adj. second, relating to one of two, other,. Phr.: day and other, continuallyEtymology: Anglo-Saxon oðer : Old Saxon óðar, andar; cp. Old High German ander (Otfrid)Gothic anthar, Skt. antara. For the suffix -thar cf. Forther

other : This word is often improperly omitted from general comparisons; for instance, “All men are better than he” obviously should be “All other men,” etc., as the person excepted of necessity belongs to the class embraced by “all men.”

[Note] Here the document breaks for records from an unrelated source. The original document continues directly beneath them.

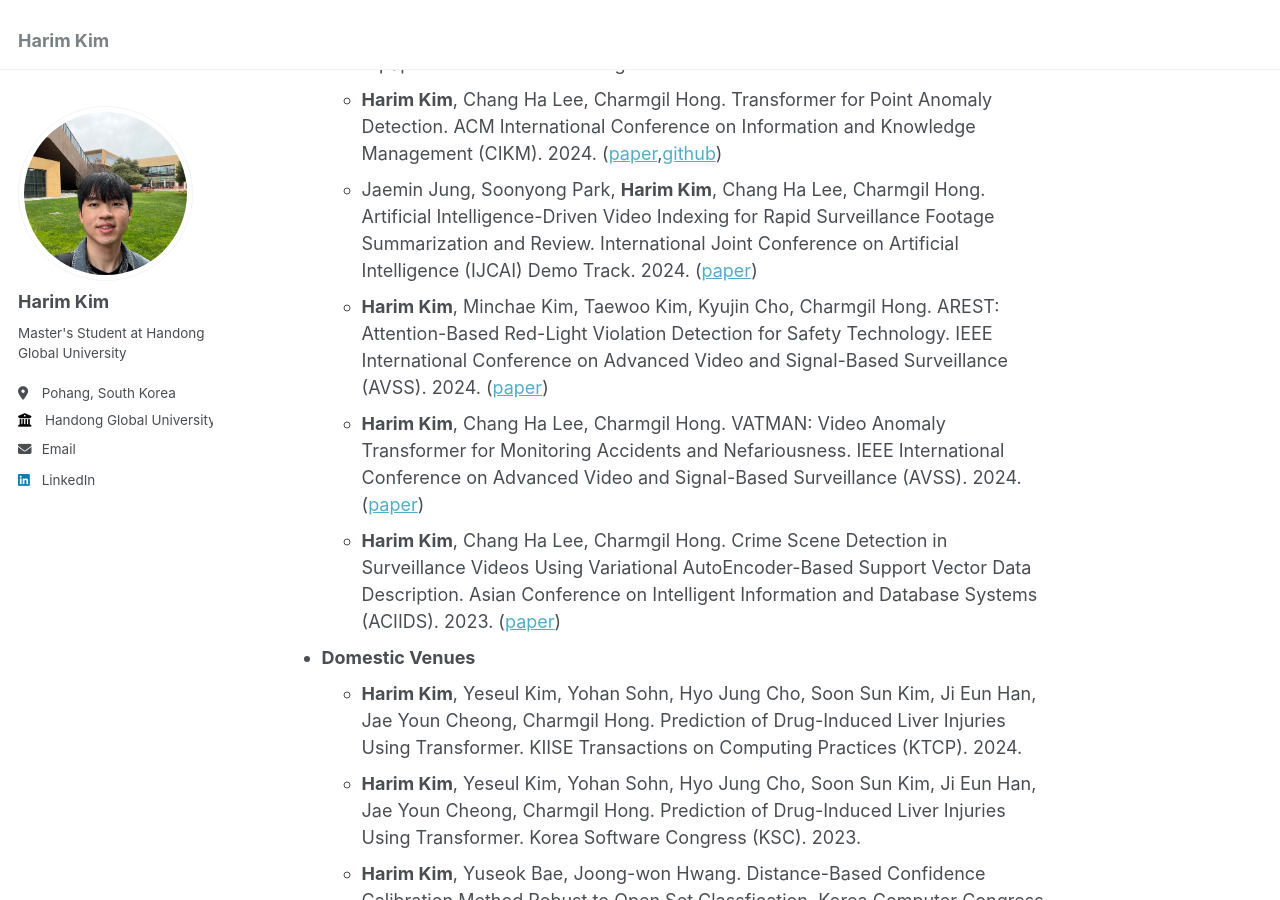
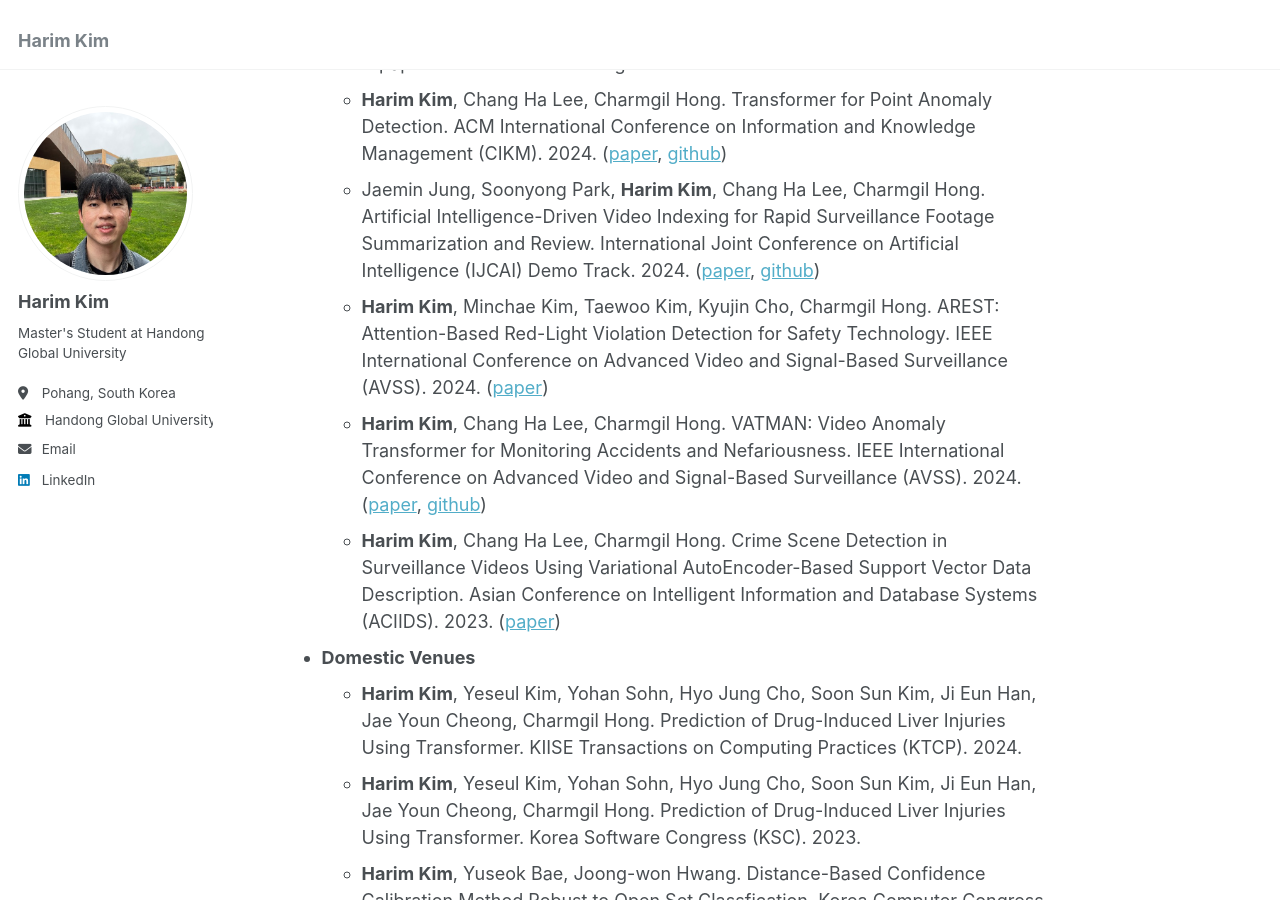
Before and after one commit to hrkim153/hrkim153.github.io, a Jekyll site: the page built from _pages/about.md, in a window 1280 px wide and 900 px high, scrolled down 1538 px. Built offline with Jekyll 4.4.1, drawn with Linux system fonts in a browser that asks for light colours.

Commit message:
Update about.md

```diff
--- a/_pages/about.md
+++ b/_pages/about.md
@@ -48,10 +48,10 @@ Refereed Publications
 ======
 - **International Venues**
   - A paper is under review ... Fingers Crossed !!!
-  - **Harim Kim**, Chang Ha Lee, Charmgil Hong. Transformer for Point Anomaly Detection. ACM International Conference on Information and Knowledge Management (CIKM). 2024. ([paper](https://dl.acm.org/doi/10.1145/3627673.3679859),[github](https://github.com/nth221/TransPAD))
-  - Jaemin Jung, Soonyong Park, **Harim Kim**, Chang Ha Lee, Charmgil Hong. Artificial Intelligence-Driven Video Indexing for Rapid Surveillance Footage Summarization and Review. International Joint Conference on Artificial Intelligence (IJCAI) Demo Track. 2024. ([paper](https://www.ijcai.org/proceedings/2024/1009.pdf))
+  - **Harim Kim**, Chang Ha Lee, Charmgil Hong. Transformer for Point Anomaly Detection. ACM International Conference on Information and Knowledge Management (CIKM). 2024. ([paper](https://dl.acm.org/doi/10.1145/3627673.3679859), [github](https://github.com/nth221/TransPAD))
+  - Jaemin Jung, Soonyong Park, **Harim Kim**, Chang Ha Lee, Charmgil Hong. Artificial Intelligence-Driven Video Indexing for Rapid Surveillance Footage Summarization and Review. International Joint Conference on Artificial Intelligence (IJCAI) Demo Track. 2024. ([paper](https://www.ijcai.org/proceedings/2024/1009.pdf), [github](https://github.com/nth221/videx))
   - **Harim Kim**, Minchae Kim, Taewoo Kim, Kyujin Cho, Charmgil Hong. AREST: Attention-Based Red-Light Violation Detection for Safety Technology. IEEE International Conference on Advanced Video and Signal-Based Surveillance (AVSS). 2024. ([paper](https://ieeexplore.ieee.org/document/10672611))
-  - **Harim Kim**, Chang Ha Lee, Charmgil Hong. VATMAN: Video Anomaly Transformer for Monitoring Accidents and Nefariousness. IEEE International Conference on Advanced Video and Signal-Based Surveillance (AVSS). 2024. ([paper](https://ieeexplore.ieee.org/document/10672570))
+  - **Harim Kim**, Chang Ha Lee, Charmgil Hong. VATMAN: Video Anomaly Transformer for Monitoring Accidents and Nefariousness. IEEE International Conference on Advanced Video and Signal-Based Surveillance (AVSS). 2024. ([paper](https://ieeexplore.ieee.org/document/10672570), [github](https://github.com/nth221/vatman))
   - **Harim Kim**, Chang Ha Lee, Charmgil Hong. Crime Scene Detection in Surveillance Videos Using Variational AutoEncoder-Based Support Vector Data Description. Asian Conference on Intelligent Information and Database Systems (ACIIDS). 2023. ([paper](https://link.springer.com/chapter/10.1007/978-3-031-42430-4_37))
 - **Domestic Venues**
   - **Harim Kim**, Yeseul Kim, Yohan Sohn, Hyo Jung Cho, Soon Sun Kim, Ji Eun Han, Jae Youn Cheong, Charmgil Hong. Prediction of Drug-Induced Liver Injuries Using Transformer. KIISE Transactions on Computing Practices (KTCP). 2024.
```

other , otherwise : When these words introduce a clause of comparison they should be followed by the conjunction than, instead of which the words but and except are often erroneously introduced. Than is indeed the conjunction of simple comparison, and should be used after adjectives in the comparative degree. In better usage else is also followed by than, unless the word is introduced, as frequently, without appreciably adding effect to the sentence; as, “She did nothing (else ) but weep,” though even here the introduction of the unnecessary word would make than the preferable sequence. “He knew no other course than this”--not but or except. “It can not operate otherwise than for good”--not but. “No quicker did he climb the rope than (not but ) back he fell.”